** THE INPUT follows **
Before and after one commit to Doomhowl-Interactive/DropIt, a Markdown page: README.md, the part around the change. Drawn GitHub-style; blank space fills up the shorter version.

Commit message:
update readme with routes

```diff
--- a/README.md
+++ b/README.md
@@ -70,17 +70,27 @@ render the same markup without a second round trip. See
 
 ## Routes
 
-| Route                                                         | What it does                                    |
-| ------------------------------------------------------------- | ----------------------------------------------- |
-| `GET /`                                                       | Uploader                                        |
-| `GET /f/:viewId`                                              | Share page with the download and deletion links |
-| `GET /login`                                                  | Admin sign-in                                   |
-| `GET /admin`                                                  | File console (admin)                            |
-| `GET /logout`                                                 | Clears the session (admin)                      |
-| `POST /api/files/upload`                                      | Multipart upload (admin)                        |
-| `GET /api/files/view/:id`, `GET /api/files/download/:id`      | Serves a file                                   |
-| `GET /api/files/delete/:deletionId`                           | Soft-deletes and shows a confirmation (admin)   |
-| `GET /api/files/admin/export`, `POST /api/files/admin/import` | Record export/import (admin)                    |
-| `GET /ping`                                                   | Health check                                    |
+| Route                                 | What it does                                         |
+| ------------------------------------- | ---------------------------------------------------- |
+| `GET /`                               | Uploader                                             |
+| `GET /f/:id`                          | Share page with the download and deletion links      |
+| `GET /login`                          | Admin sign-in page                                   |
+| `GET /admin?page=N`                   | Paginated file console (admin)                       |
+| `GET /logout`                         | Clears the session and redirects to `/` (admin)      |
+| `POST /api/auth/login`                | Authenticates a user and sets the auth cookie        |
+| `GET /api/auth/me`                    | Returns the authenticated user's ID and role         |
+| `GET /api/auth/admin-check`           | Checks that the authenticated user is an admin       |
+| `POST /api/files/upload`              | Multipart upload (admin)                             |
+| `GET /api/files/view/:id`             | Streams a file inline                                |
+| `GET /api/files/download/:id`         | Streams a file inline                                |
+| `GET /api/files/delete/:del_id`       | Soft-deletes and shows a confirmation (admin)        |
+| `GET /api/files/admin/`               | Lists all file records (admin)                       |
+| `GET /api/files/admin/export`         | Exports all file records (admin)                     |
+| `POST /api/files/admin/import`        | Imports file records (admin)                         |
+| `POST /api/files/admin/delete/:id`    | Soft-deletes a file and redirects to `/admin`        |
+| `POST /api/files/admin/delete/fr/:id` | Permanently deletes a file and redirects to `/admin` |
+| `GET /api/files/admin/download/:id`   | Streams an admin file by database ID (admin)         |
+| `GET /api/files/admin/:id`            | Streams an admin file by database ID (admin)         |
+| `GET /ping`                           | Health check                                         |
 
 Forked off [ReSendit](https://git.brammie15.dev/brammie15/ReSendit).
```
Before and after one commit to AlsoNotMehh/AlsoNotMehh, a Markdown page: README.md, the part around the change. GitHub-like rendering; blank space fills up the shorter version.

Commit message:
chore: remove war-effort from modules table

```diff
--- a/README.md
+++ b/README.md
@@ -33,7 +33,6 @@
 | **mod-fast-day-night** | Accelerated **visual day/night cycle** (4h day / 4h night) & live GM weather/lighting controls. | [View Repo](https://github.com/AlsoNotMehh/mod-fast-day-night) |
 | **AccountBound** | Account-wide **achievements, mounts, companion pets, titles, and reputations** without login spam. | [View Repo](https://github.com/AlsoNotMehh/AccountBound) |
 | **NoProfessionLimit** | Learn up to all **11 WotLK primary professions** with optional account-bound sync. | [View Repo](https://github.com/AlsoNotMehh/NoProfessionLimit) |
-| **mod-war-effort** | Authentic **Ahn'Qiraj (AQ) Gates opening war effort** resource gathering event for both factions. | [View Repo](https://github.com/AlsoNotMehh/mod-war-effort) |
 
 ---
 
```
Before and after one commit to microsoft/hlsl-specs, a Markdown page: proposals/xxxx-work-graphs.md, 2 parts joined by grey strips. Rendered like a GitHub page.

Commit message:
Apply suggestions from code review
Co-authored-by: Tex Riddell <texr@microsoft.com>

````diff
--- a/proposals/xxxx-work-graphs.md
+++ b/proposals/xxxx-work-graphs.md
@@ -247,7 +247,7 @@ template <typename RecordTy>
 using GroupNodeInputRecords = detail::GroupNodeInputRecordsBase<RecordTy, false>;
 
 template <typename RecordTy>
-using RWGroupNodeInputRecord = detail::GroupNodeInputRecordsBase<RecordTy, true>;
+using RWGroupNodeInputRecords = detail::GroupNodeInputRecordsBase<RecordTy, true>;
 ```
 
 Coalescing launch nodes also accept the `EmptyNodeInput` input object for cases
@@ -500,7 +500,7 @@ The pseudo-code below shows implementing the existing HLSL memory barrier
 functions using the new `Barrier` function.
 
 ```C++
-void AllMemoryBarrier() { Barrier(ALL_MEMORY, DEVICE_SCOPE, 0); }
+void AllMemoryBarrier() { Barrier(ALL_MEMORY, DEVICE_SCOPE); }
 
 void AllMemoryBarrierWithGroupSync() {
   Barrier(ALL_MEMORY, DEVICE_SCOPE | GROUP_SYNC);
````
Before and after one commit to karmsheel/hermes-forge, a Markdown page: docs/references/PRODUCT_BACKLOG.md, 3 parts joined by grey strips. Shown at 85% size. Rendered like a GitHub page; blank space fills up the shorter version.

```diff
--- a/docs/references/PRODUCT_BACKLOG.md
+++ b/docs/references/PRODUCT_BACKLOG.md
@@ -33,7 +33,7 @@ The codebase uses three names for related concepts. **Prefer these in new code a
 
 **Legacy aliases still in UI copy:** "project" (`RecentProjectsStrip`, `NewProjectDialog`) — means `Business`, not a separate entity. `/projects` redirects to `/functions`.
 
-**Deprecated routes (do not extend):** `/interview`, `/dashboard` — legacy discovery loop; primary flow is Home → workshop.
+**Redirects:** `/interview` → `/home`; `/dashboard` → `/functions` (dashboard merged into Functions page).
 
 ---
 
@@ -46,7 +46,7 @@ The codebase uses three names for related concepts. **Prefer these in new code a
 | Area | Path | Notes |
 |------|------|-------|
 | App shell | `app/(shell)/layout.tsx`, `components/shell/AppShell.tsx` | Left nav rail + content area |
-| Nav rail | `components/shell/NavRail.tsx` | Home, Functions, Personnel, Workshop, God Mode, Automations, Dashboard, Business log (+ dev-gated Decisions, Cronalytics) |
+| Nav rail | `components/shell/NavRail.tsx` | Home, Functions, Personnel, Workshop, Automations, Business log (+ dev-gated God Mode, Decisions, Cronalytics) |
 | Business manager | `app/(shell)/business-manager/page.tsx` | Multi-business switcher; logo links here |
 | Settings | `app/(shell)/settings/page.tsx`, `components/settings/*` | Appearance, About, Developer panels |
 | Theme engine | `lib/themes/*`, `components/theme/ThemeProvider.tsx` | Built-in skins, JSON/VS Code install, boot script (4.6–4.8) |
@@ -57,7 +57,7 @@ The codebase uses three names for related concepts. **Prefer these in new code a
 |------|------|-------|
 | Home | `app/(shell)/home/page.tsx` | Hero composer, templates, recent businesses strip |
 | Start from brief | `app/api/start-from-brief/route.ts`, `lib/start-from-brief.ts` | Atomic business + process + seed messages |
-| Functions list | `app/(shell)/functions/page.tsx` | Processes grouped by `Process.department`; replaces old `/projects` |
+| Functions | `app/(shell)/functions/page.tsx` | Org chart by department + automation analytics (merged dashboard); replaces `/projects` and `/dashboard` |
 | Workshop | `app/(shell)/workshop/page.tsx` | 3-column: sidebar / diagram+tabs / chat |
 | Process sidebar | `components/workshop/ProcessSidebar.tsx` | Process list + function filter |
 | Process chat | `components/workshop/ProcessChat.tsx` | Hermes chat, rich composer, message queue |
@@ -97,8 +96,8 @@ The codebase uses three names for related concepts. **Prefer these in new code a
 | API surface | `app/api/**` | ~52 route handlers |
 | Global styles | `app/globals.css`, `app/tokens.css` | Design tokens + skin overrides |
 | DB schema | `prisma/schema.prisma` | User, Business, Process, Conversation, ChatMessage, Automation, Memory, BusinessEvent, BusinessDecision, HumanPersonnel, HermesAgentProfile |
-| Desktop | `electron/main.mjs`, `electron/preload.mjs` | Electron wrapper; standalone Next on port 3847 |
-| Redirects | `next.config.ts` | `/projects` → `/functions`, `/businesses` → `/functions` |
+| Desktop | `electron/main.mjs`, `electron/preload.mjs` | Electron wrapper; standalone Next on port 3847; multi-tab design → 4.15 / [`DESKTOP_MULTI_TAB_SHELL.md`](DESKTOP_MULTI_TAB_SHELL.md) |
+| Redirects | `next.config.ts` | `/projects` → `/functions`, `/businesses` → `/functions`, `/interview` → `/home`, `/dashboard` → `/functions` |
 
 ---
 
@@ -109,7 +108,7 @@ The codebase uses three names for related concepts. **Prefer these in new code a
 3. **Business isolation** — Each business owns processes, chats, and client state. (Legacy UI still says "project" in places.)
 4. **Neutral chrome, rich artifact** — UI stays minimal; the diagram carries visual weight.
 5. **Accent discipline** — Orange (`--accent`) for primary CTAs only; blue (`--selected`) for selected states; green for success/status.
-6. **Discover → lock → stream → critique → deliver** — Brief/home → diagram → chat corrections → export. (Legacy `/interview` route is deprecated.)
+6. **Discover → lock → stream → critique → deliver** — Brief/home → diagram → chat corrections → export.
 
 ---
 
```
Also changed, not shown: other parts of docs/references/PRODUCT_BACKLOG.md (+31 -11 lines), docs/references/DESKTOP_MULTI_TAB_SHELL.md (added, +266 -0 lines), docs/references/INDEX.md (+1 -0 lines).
** End of THE INPUT **
WHAT IS BEING ASKED - For every line of the material above that contains the word "RecordTy", show the line.

RESULT FOR THIS EXERCISE -
@@ -247,7 +247,7 @@ template <typename RecordTy>
 using GroupNodeInputRecords = detail::GroupNodeInputRecordsBase<RecordTy, false>;
 template <typename RecordTy>
-using RWGroupNodeInputRecord = detail::GroupNodeInputRecordsBase<RecordTy, true>;
+using RWGroupNodeInputRecords = detail::GroupNodeInputRecordsBase<RecordTy, true>;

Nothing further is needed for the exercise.